(Your assignment):
Locate and copy each line in the data that contains the word "description".

Version difference data:
_ _ _

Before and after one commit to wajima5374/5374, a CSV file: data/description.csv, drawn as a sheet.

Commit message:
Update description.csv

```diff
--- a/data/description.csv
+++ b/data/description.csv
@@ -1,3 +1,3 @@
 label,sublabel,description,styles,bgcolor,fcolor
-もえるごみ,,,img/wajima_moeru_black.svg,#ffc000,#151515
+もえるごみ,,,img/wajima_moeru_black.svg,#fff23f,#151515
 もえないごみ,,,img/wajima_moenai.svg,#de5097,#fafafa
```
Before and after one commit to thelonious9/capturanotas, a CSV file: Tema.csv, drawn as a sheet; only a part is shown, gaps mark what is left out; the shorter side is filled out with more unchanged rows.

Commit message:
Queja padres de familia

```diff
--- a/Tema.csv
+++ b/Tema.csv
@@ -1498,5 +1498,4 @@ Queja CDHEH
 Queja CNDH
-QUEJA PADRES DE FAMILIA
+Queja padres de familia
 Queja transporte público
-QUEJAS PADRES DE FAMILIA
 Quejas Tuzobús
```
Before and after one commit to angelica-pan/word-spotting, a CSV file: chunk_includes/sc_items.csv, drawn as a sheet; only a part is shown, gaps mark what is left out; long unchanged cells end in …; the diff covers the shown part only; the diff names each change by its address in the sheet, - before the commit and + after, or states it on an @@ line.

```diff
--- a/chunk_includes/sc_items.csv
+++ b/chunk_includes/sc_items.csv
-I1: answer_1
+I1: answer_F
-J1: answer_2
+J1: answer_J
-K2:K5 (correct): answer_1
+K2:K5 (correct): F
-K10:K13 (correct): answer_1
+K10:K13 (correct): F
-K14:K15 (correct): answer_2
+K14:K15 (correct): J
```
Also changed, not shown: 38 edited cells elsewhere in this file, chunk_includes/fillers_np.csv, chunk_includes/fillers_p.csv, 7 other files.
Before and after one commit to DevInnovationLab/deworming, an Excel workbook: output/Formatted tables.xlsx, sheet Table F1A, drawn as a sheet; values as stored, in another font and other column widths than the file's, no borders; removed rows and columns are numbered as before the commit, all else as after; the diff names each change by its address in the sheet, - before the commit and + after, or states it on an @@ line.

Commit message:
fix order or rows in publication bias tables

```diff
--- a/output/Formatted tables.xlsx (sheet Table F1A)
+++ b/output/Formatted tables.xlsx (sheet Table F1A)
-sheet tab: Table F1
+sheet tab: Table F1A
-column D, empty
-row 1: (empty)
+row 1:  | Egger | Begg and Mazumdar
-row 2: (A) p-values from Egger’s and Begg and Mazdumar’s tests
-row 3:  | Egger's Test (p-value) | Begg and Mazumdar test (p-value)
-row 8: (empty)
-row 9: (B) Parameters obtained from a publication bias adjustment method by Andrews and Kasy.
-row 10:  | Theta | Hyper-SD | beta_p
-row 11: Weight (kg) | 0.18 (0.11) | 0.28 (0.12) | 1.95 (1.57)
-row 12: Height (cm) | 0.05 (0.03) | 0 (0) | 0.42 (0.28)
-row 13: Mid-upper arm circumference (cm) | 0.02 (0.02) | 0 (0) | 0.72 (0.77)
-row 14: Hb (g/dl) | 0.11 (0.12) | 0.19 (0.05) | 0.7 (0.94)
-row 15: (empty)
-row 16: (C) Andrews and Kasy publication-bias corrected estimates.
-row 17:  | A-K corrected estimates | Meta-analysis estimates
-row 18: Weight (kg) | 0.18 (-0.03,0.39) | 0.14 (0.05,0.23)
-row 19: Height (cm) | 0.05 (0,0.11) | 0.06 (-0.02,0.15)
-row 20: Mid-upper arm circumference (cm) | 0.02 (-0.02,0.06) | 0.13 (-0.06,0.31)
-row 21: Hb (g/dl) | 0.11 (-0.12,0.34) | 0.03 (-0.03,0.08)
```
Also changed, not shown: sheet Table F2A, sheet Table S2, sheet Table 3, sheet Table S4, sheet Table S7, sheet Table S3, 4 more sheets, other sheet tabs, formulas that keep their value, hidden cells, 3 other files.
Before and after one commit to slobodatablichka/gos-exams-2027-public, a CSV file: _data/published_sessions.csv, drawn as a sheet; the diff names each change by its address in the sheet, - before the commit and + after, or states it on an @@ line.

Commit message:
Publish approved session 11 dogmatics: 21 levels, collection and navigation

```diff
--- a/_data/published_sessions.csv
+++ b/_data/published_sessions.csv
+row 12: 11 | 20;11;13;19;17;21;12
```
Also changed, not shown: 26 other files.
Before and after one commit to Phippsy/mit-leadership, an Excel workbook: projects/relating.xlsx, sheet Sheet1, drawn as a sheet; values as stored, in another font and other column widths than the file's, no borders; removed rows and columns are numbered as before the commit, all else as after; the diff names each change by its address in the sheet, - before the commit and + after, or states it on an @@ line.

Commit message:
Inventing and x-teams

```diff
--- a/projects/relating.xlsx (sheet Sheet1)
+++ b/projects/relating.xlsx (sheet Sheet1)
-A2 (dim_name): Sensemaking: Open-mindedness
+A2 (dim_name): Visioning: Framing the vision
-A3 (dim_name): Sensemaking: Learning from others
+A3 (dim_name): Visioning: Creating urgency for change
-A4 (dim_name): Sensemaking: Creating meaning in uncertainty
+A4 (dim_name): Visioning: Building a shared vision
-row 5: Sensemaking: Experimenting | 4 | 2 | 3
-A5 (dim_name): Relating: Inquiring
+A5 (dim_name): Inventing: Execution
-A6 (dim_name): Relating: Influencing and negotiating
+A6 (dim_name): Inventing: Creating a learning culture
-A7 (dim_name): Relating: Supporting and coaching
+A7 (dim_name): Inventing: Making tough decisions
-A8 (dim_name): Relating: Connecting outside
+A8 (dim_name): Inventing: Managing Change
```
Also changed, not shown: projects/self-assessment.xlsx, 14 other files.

_ _ _

(Exercise output):
Before and after one commit to wajima5374/5374, a CSV file: data/description.csv, drawn as a sheet.
Update description.csv
--- a/data/description.csv
+++ b/data/description.csv
 label,sublabel,description,styles,bgcolor,fcolor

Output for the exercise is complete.